Comparative Connections Roundtable
14 June, 2021
About This Event
The 10-member ASEAN bloc has come under strain. First in 2020 came the fallout from the COVID-19 pandemic and the restrictions used to contain it, both of which have had severe effects on Southeast Asian economies. Now, in 2021, with a post-COVID future in sight, the relevance of ASEAN as a decision-making body faces scrutiny, as the military coup in Myanmar and resulting instability threatens to spill over beyond the country’s borders. How does ASEAN view the crisis? What does the growing emphasis on the Quad and the attention to the South China Sea mean for Southeast Asia? Also, what can the administration in Washington do to promote stability in the region as it competes with China for influence? To answer these questions Pacific Forum has brought together an esteemed panel, authors of Comparative Connections chapters on Southeast Asia, for our first Comparative Connections Roundtable.

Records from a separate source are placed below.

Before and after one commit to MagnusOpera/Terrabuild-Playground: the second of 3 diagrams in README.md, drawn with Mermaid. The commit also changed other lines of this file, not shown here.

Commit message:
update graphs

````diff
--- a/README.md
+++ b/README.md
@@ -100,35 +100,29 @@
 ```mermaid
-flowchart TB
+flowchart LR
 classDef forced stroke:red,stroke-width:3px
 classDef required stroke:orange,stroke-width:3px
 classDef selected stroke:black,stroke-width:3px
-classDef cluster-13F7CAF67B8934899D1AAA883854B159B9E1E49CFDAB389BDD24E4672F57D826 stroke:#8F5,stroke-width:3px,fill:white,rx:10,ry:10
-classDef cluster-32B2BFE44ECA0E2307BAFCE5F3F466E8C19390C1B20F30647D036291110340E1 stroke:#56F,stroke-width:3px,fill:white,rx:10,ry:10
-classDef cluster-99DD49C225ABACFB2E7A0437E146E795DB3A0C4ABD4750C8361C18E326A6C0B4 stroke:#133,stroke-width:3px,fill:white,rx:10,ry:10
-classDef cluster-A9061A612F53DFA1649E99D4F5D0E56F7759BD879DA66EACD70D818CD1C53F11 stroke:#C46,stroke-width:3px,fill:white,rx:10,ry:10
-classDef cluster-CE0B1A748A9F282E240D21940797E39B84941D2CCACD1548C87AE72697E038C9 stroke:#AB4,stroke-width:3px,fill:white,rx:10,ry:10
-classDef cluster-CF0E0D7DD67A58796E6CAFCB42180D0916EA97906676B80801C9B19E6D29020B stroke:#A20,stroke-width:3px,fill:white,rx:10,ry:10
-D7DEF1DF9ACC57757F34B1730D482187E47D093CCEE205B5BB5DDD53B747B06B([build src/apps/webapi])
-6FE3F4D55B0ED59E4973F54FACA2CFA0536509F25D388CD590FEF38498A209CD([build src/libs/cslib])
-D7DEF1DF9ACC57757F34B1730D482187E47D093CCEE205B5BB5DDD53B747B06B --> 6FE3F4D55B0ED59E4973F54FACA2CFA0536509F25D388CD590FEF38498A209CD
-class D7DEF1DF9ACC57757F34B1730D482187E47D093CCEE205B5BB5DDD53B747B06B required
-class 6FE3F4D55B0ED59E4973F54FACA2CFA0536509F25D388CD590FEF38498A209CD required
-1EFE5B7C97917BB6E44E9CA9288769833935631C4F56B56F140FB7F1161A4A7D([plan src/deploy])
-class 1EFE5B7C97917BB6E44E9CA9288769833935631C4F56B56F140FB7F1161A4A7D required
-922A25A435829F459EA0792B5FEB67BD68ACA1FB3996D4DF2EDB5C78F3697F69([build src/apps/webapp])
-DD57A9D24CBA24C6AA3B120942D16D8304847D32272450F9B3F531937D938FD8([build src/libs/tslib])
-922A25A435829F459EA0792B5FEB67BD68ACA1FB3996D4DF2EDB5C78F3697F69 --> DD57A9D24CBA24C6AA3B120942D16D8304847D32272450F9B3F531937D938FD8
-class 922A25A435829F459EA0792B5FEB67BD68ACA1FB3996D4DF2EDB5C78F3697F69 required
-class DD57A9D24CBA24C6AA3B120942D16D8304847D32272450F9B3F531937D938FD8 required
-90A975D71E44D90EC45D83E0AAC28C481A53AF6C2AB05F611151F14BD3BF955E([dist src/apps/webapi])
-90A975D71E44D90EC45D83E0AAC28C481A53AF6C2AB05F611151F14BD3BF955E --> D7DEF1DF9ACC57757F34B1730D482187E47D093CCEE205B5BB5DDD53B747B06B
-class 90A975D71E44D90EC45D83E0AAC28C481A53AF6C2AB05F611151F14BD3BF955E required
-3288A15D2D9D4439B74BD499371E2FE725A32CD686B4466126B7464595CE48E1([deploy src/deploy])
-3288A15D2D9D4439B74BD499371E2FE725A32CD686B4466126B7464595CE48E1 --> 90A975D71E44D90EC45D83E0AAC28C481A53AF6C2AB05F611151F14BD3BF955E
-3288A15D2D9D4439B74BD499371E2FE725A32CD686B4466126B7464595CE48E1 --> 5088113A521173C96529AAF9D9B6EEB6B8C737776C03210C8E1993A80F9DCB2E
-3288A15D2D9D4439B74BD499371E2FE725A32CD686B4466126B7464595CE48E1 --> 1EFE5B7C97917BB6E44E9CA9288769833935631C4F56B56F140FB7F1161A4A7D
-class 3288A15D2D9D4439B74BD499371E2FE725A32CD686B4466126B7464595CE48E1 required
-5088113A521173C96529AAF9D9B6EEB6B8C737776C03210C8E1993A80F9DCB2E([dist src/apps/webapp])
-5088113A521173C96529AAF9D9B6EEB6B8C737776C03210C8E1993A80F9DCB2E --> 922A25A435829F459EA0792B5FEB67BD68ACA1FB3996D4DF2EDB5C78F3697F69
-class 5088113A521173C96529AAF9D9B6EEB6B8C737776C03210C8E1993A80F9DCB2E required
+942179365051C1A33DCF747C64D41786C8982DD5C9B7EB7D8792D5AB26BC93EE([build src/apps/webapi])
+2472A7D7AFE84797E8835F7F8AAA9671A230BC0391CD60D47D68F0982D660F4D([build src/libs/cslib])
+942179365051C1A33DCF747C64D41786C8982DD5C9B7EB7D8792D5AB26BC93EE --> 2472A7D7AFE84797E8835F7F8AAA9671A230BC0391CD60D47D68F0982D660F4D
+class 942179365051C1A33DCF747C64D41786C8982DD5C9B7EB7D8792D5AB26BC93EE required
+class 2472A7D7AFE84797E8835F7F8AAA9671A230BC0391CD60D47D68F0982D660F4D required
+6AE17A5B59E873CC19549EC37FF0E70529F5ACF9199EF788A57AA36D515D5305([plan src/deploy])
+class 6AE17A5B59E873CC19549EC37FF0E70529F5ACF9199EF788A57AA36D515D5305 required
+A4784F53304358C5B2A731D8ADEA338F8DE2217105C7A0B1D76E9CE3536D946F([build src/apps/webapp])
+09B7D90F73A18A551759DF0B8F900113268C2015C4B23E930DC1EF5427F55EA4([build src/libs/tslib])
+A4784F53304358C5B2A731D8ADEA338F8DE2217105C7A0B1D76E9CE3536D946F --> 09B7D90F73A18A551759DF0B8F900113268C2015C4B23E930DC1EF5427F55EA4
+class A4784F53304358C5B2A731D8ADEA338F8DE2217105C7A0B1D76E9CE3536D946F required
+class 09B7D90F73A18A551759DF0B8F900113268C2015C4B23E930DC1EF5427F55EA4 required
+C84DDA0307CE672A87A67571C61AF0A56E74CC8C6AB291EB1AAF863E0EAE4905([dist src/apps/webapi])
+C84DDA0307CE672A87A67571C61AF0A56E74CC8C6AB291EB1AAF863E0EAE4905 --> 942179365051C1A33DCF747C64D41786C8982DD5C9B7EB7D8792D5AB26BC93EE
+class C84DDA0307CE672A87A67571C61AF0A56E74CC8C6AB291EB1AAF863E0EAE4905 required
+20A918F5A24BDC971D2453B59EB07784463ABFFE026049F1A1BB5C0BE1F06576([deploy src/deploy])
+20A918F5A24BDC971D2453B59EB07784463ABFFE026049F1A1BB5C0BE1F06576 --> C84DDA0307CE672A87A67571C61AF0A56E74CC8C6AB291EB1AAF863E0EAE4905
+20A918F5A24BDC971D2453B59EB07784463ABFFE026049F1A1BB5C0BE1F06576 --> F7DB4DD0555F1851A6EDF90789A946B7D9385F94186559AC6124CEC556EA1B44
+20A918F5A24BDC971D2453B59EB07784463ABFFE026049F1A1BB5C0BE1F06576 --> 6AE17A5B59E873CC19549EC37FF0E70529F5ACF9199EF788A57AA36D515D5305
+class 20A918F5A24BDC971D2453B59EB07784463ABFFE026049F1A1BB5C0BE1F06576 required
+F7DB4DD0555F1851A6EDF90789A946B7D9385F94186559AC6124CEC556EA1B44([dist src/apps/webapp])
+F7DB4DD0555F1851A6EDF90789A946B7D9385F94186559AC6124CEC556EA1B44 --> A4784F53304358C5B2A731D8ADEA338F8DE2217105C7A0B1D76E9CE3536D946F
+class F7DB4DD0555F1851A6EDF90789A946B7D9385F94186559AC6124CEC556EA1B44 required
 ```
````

Dr. Catharin Dalpino is Professor Emeritus at Georgetown University, where she taught Southeast Asian Studies and launched the university’s Thai Studies Program. She has also taught at the Johns Hopkins School of Advanced International Studies; George Washington University; Simmons College; Seton Hall University; and the State University of New York at Albany. From 1993 to 1997 Professor Dalpino was Deputy Assistant Secretary of State for Democracy in the State Department’s Bureau of Democracy, Human Rights and Labor. She has also held positions at the United Nations in Geneva (1980) the World Bank (1981-2). Professor Dalpino has been a Fellow at the Brookings Institution; a Resident Associate at the Carnegie Endowment for International Peace; an Associate at Georgetown University’s Institute for the Study of Diplomacy; a Visiting Scholar in Southeast Asian Studies at SAIS; and a Nonresident Senior Fellow at the Atlantic Council. From 1983 to 1993 she was a career officer with The Asia Foundation, and was the Foundation’s Representative for Thailand, Laos and Cambodia. She was the founding director of the Aspen Institute Program on Agent Orange in Vietnam (2007-2009).

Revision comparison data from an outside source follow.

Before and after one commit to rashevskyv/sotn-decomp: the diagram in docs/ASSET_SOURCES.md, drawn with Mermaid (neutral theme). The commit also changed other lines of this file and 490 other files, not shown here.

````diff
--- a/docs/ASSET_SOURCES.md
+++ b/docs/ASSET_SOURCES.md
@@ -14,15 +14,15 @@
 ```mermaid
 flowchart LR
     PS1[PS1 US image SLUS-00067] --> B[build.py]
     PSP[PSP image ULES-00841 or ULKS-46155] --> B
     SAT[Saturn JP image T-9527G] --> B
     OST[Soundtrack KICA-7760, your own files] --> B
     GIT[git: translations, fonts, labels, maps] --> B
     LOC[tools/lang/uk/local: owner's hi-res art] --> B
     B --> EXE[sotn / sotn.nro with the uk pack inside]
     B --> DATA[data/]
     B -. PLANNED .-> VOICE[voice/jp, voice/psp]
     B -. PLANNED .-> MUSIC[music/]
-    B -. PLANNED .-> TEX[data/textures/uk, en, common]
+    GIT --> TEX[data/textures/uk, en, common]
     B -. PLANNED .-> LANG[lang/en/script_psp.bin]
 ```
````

Dr. Chin-Hao Huang is an Assistant Professor at Yale-NUS College. Chin-Hao Huang’s research and teaching focus on China’s foreign relations, the international relations of East Asia, and international security. He is the recipient of the Lee Kong Chian National University of Singapore-Stanford University Distinguished Fellowship on Contemporary Southeast Asia (2018-2019) and the American Political Science Association’s Foreign Policy Section Best Paper Award (2014). He is the author or co-author of three books, including his latest manuscript, Power, Restraint, and China’s Rise (Columbia University Press, 2022). His work has appeared or are forthcoming in International Organization, The China Quarterly, The China Journal, Asian Survey, Contemporary Southeast Asia, and International Peacekeeping, and in edited volumes through Oxford University Press and Routledge, among others. He has testified on China’s foreign affairs before the US-China Economic and Security Review Commission, US Congress. He has also served as a consultant for US and European foundations, governments, and companies on their strategies and policies in the Asia-Pacific. Until 2009, he was a researcher at the Stockholm International Peace Research Institute, and prior to that worked with the Freeman Chair in China Studies at the Center for Strategic and International Studies in Washington, DC. His Doctor of Philosophy and Bachelor of Science are respectively from the University of Southern California and Georgetown University.
Dr. Robert Sutter is Professor of Practice of International Affairs at the Elliott School of George Washington University. He also served as Director of the School’s main undergraduate program involving over 2,000 students from 2013-2019. His earlier fulltime position was Visiting Professor of Asian Studies at Georgetown University (2001-2011). A Ph.D. graduate in History and East Asian Languages from Harvard University, Sutter has published 22 books (four with multiple editions), over 300 articles and several hundred government reports dealing with contemporary East Asian and Pacific countries and their relations with the United States. His most recent book is Chinese Foreign Relations: Power and Policy of an Emerging Global Force Fifth Edition (Rowman & Littlefield, 2021). Sutter’s government career (1968-2001) saw service as senior specialist and director of the Foreign Affairs and National Defense Division of the Congressional Research Service, the National Intelligence Officer for East Asia and the Pacific at the US Government’s National Intelligence Council, the China division director at the Department of State’s Bureau of Intelligence and Research and professional staff member of the Senate Foreign Relations Committee.